What you are asked to do> Each line that contains "project" needs to be copied from the listing.

-------- Exercise data --------

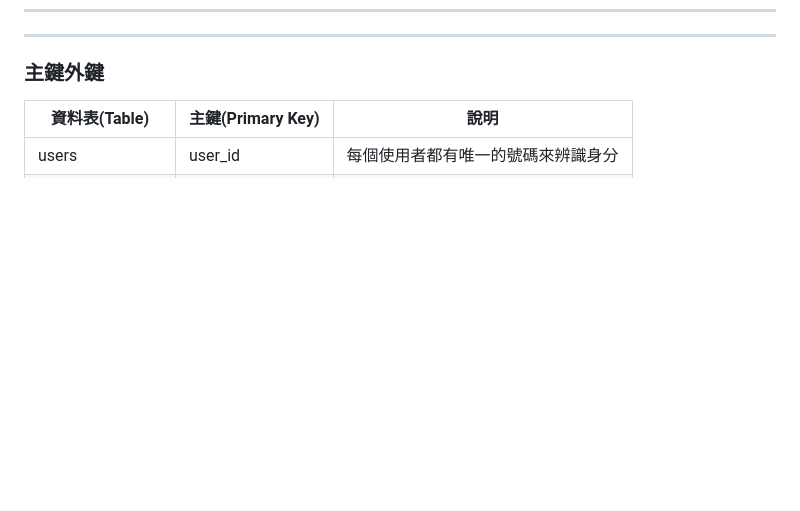
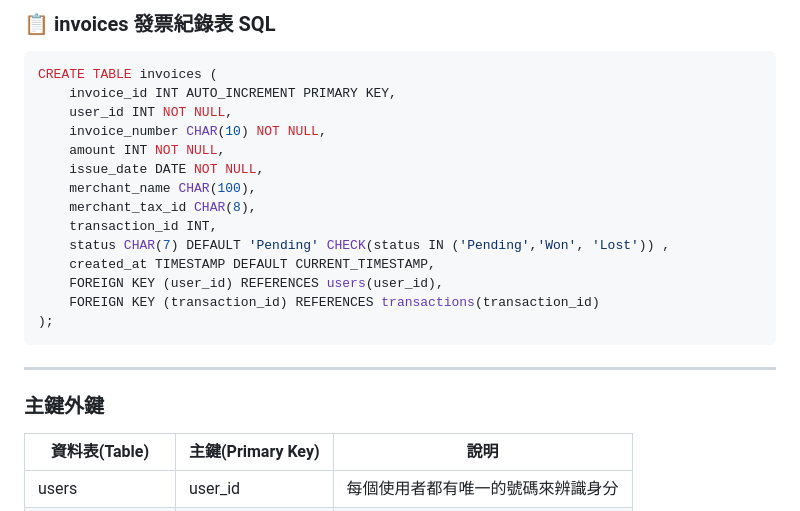
Before and after one commit to joshu0601/Database-G04, a Markdown page: README.md, the part around one of its changes. Drawn GitHub-style; blank space fills up the shorter version.

````diff
--- a/README.md
+++ b/README.md
@@ -603,3 +631,20 @@ CREATE TABLE bills (
+### 📋  invoices 發票紀錄表 SQL
+```sql
+CREATE TABLE invoices (
+    invoice_id INT AUTO_INCREMENT PRIMARY KEY,
+    user_id INT NOT NULL,
+    invoice_number CHAR(10) NOT NULL,
+    amount INT NOT NULL,
+    issue_date DATE NOT NULL,
+    merchant_name CHAR(100),
+    merchant_tax_id CHAR(8),
+    transaction_id INT,
+    status CHAR(7) DEFAULT 'Pending' CHECK(status IN ('Pending','Won', 'Lost')) ,
+    created_at TIMESTAMP DEFAULT CURRENT_TIMESTAMP,
+    FOREIGN KEY (user_id) REFERENCES users(user_id),
+    FOREIGN KEY (transaction_id) REFERENCES transactions(transaction_id)
+);
+```
 
 
 
````
Also changed, not shown: other parts of README.md (+29 -1 lines).
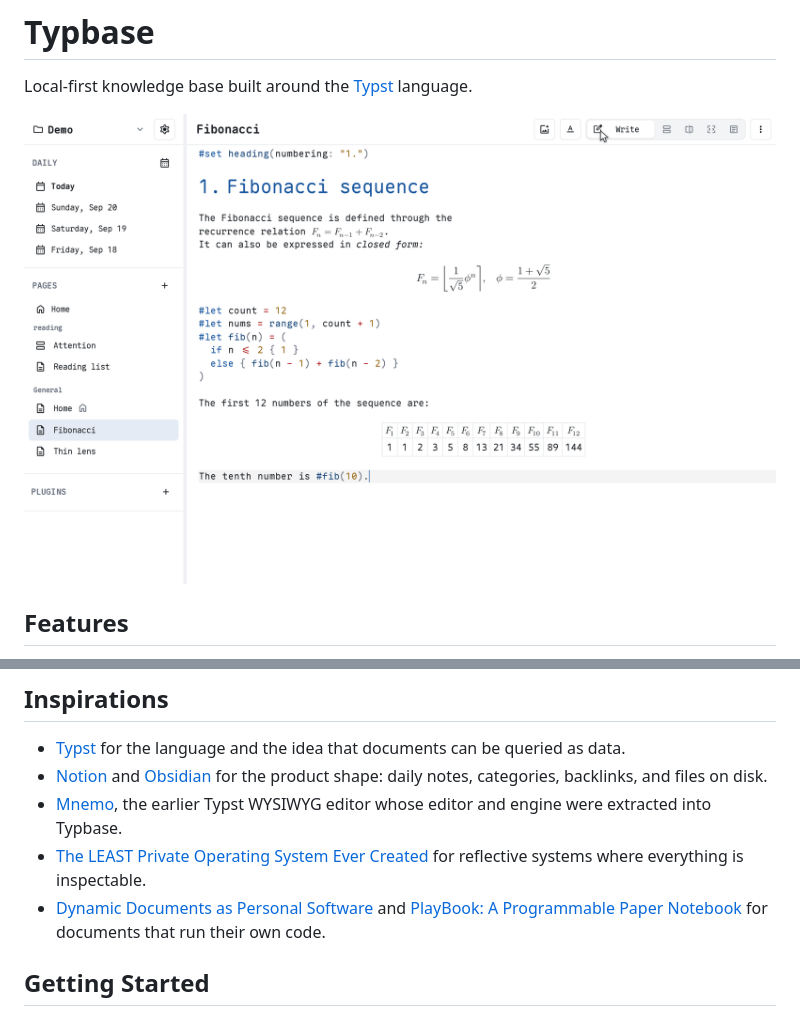
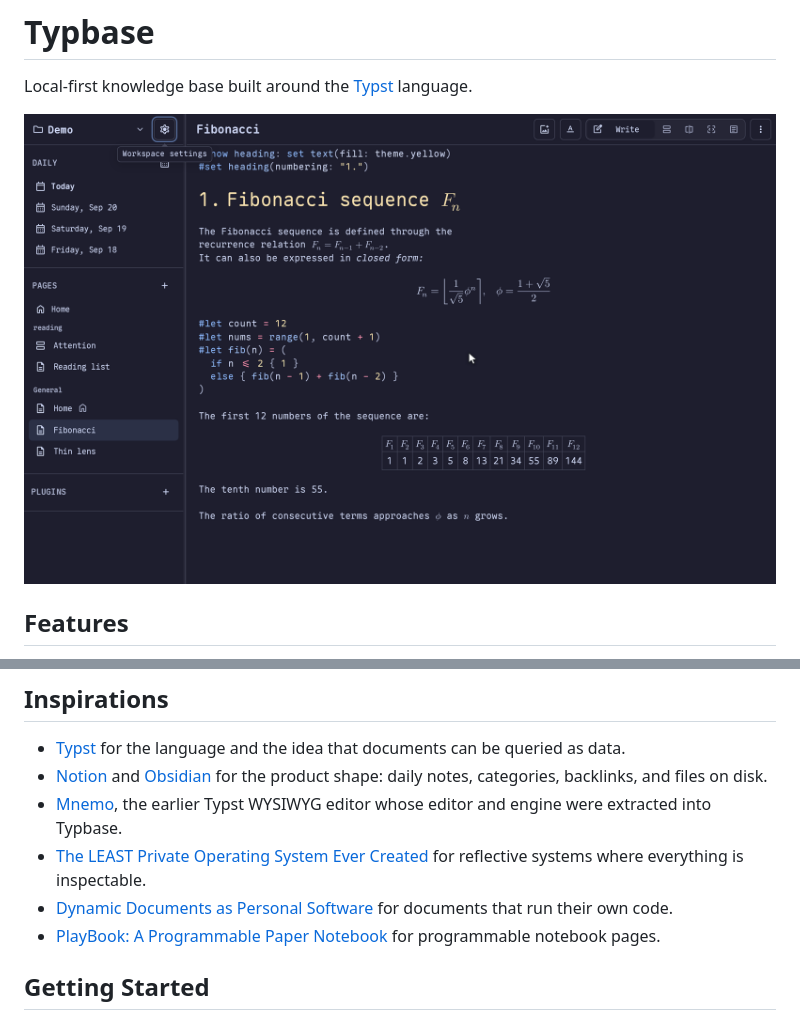
Before and after one commit to lemueldls/typbase, a Markdown page: README.md, 2 parts joined by grey strips. GitHub-like rendering; pictures changed too: docs/images/hero-poster.png.

Commit message:
chore: update readme

```diff
--- a/README.md
+++ b/README.md
@@ -33,7 +33,8 @@ Local-first knowledge base built around the [Typst](https://typst.app) language.
 - [Notion](https://www.notion.com) and [Obsidian](https://obsidian.md) for the product shape: daily notes, categories, backlinks, and files on disk.
 - [Mnemo](https://github.com/lemueldls/mnemo), the earlier Typst WYSIWYG editor whose editor and engine were extracted into Typbase.
 - [The LEAST Private Operating System Ever Created](https://www.youtube.com/watch?v=M_720LesVg4) for reflective systems where everything is inspectable.
-- [Dynamic Documents as Personal Software](https://www.youtube.com/watch?v=MccJdr61xnc) and [PlayBook: A Programmable Paper Notebook](https://www.youtube.com/watch?v=GurWDZ8ENpA) for documents that run their own code.
+- [Dynamic Documents as Personal Software](https://www.youtube.com/watch?v=MccJdr61xnc) for documents that run their own code.
+- [PlayBook: A Programmable Paper Notebook](https://www.youtube.com/watch?v=GurWDZ8ENpA) for programmable notebook pages.
 
 ## Getting Started
 
```
Also changed, not shown: 2 other files.
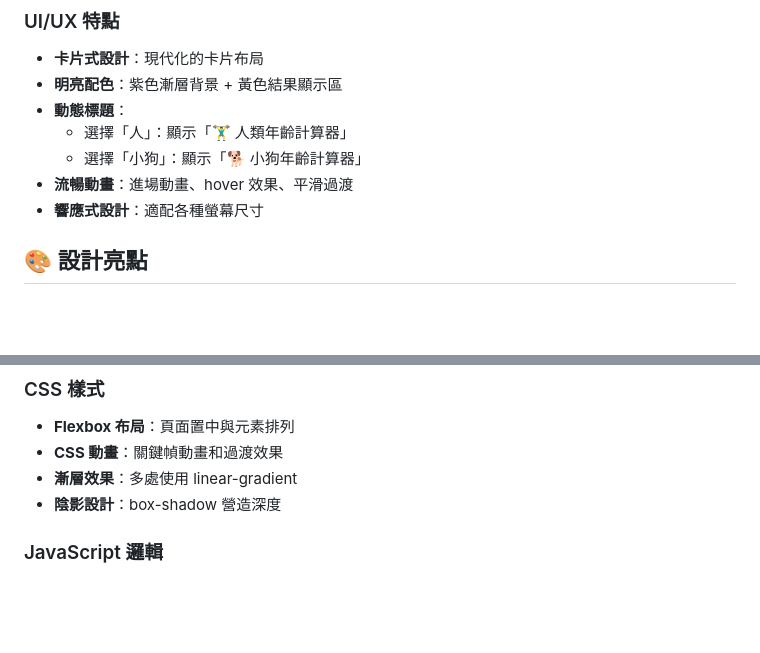
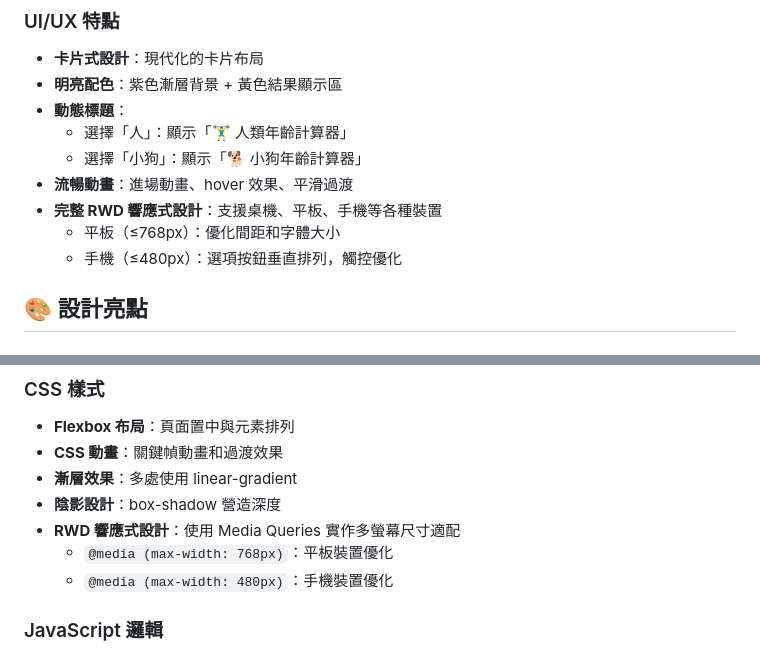
Before and after one commit to gordonpon/VibeCoding_Day12, a Markdown page: README.md, 2 parts joined by grey strips. GitHub-like rendering; blank space fills up the shorter version.

```diff
--- a/README.md
+++ b/README.md
@@ -19,7 +19,9 @@
   - 選擇「人」：顯示「🏋️‍♂️ 人類年齡計算器」
   - 選擇「小狗」：顯示「🐕 小狗年齡計算器」
 - **流暢動畫**：進場動畫、hover 效果、平滑過渡
-- **響應式設計**：適配各種螢幕尺寸
+- **完整 RWD 響應式設計**：支援桌機、平板、手機等各種裝置
+  - 平板（≤768px）：優化間距和字體大小
+  - 手機（≤480px）：選項按鈕垂直排列，觸控優化
 
 ## 🎨 設計亮點
 
@@ -47,6 +68,9 @@
 - **CSS 動畫**：關鍵幀動畫和過渡效果
 - **漸層效果**：多處使用 linear-gradient
 - **陰影設計**：box-shadow 營造深度
+- **RWD 響應式設計**：使用 Media Queries 實作多螢幕尺寸適配
+  - `@media (max-width: 768px)`：平板裝置優化
+  - `@media (max-width: 480px)`：手機裝置優化
 
 ### JavaScript 邏輯
 - **localStorage API**：資料持久化
```
Also changed, not shown: other parts of README.md (+31 -3 lines).
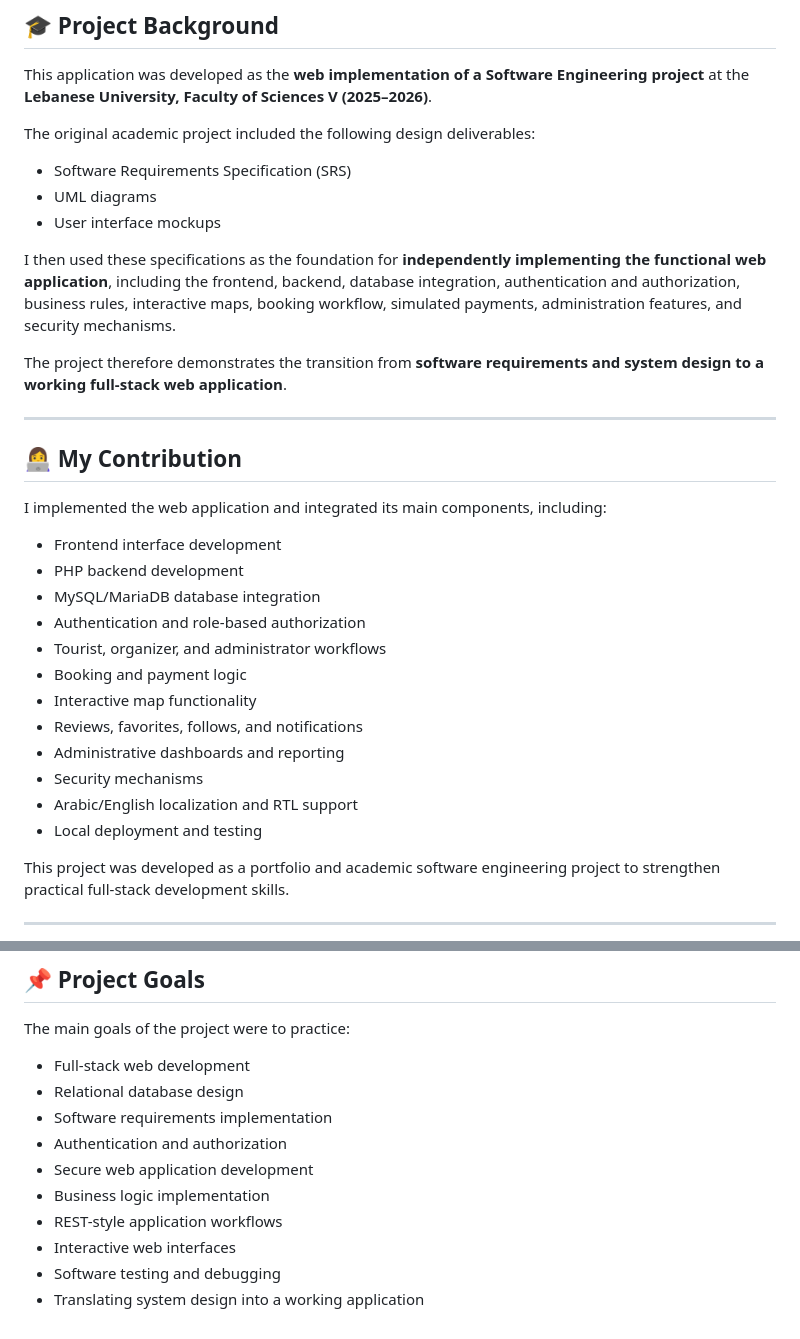
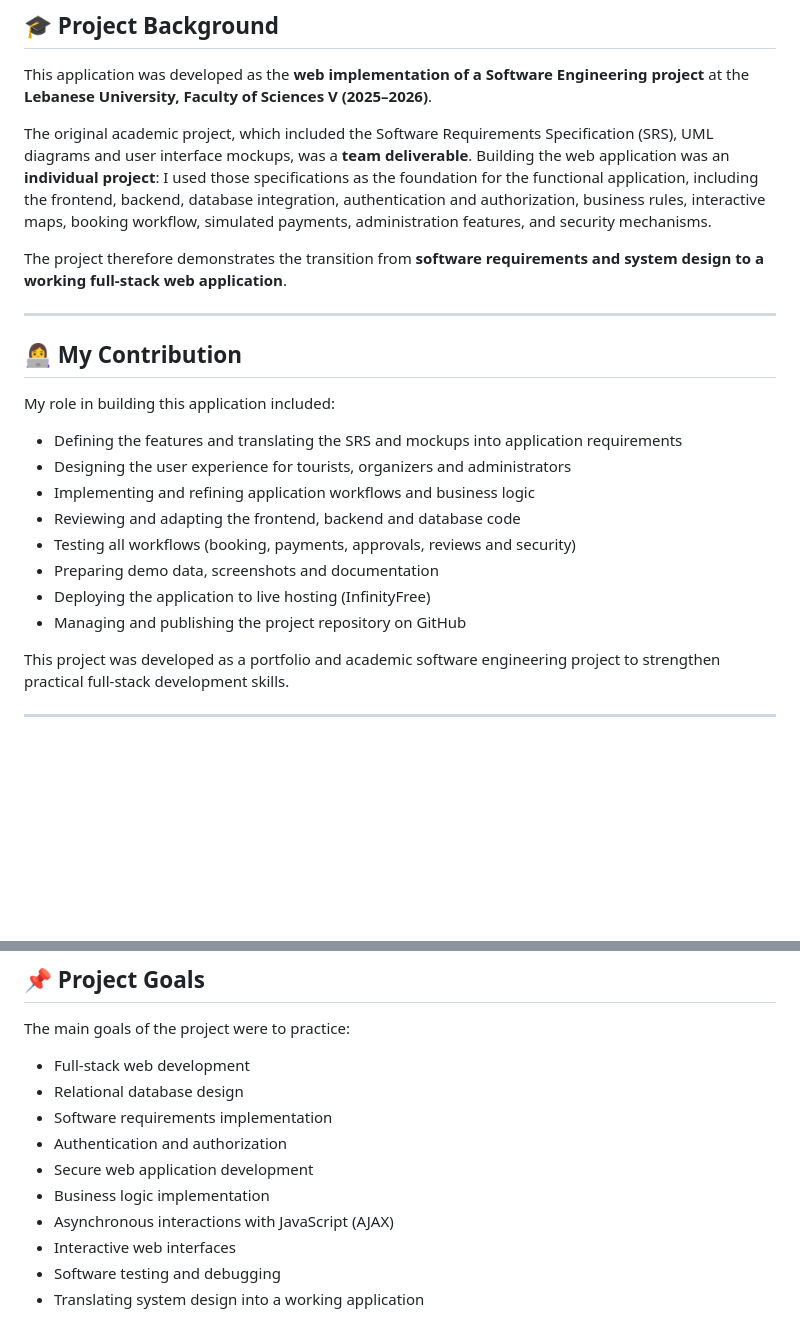
Before and after one commit to Fatimaibrahim5/tourism, a Markdown page: README.md, 2 parts joined by grey strips. GitHub-like rendering; blank space fills up the shorter version.

Commit message:
Clarify project background and contribution in README

```diff
--- a/README.md
+++ b/README.md
@@ -281,13 +281,7 @@ Any future expiry date and any CVV can be used in demo mode.
 
 This application was developed as the **web implementation of a Software Engineering project** at the **Lebanese University, Faculty of Sciences V (2025–2026)**.
 
-The original academic project included the following design deliverables:
-
-* Software Requirements Specification (SRS)
-* UML diagrams
-* User interface mockups
-
-I then used these specifications as the foundation for **independently implementing the functional web application**, including the frontend, backend, database integration, authentication and authorization, business rules, interactive maps, booking workflow, simulated payments, administration features, and security mechanisms.
+The original academic project, which included the Software Requirements Specification (SRS), UML diagrams and user interface mockups, was a **team deliverable**. Building the web application was an **individual project**: I used those specifications as the foundation for the functional application, including the frontend, backend, database integration, authentication and authorization, business rules, interactive maps, booking workflow, simulated payments, administration features, and security mechanisms.
 
 The project therefore demonstrates the transition from **software requirements and system design to a working full-stack web application**.
 
@@ -295,20 +289,16 @@ The project therefore demonstrates the transition from **software requirements a
 
 ## 👩‍💻 My Contribution
 
-I implemented the web application and integrated its main components, including:
+My role in building this application included:
 
-* Frontend interface development
-* PHP backend development
-* MySQL/MariaDB database integration
-* Authentication and role-based authorization
-* Tourist, organizer, and administrator workflows
-* Booking and payment logic
-* Interactive map functionality
-* Reviews, favorites, follows, and notifications
-* Administrative dashboards and reporting
-* Security mechanisms
-* Arabic/English localization and RTL support
-* Local deployment and testing
+* Defining the features and translating the SRS and mockups into application requirements
+* Designing the user experience for tourists, organizers and administrators
+* Implementing and refining application workflows and business logic
+* Reviewing and adapting the frontend, backend and database code
+* Testing all workflows (booking, payments, approvals, reviews and security)
+* Preparing demo data, screenshots and documentation
+* Deploying the application to live hosting (InfinityFree)
+* Managing and publishing the project repository on GitHub
 
 This project was developed as a portfolio and academic software engineering project to strengthen practical full-stack development skills.
 
@@ -324,7 +314,7 @@ The main goals of the project were to practice:
 * Authentication and authorization
 * Secure web application development
 * Business logic implementation
-* REST-style application workflows
+* Asynchronous interactions with JavaScript (AJAX)
 * Interactive web interfaces
 * Software testing and debugging
 * Translating system design into a working application
```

--------

Exercise response>
Clarify project background and contribution in README
 This application was developed as the **web implementation of a Software Engineering project** at the **Lebanese University, Faculty of Sciences V (2025–2026)**.
-The original academic project included the following design deliverables:
+The original academic project, which included the Software Requirements Specification (SRS), UML diagrams and user interface mockups, was a **team deliverable**. Building the web application was an **individual project**: I used those specifications as the foundation for the functional application, including the frontend, backend, database integration, authentication and authorization, business rules, interactive maps, booking workflow, simulated payments, administration features, and security mechanisms.
 The project therefore demonstrates the transition from **software requirements and system design to a working full-stack web application**.
@@ -295,20 +289,16 @@ The project therefore demonstrates the transition from **software requirements a
+* Managing and publishing the project repository on GitHub
 This project was developed as a portfolio and academic software engineering project to strengthen practical full-stack development skills.
@@ -324,7 +314,7 @@ The main goals of the project were to practice:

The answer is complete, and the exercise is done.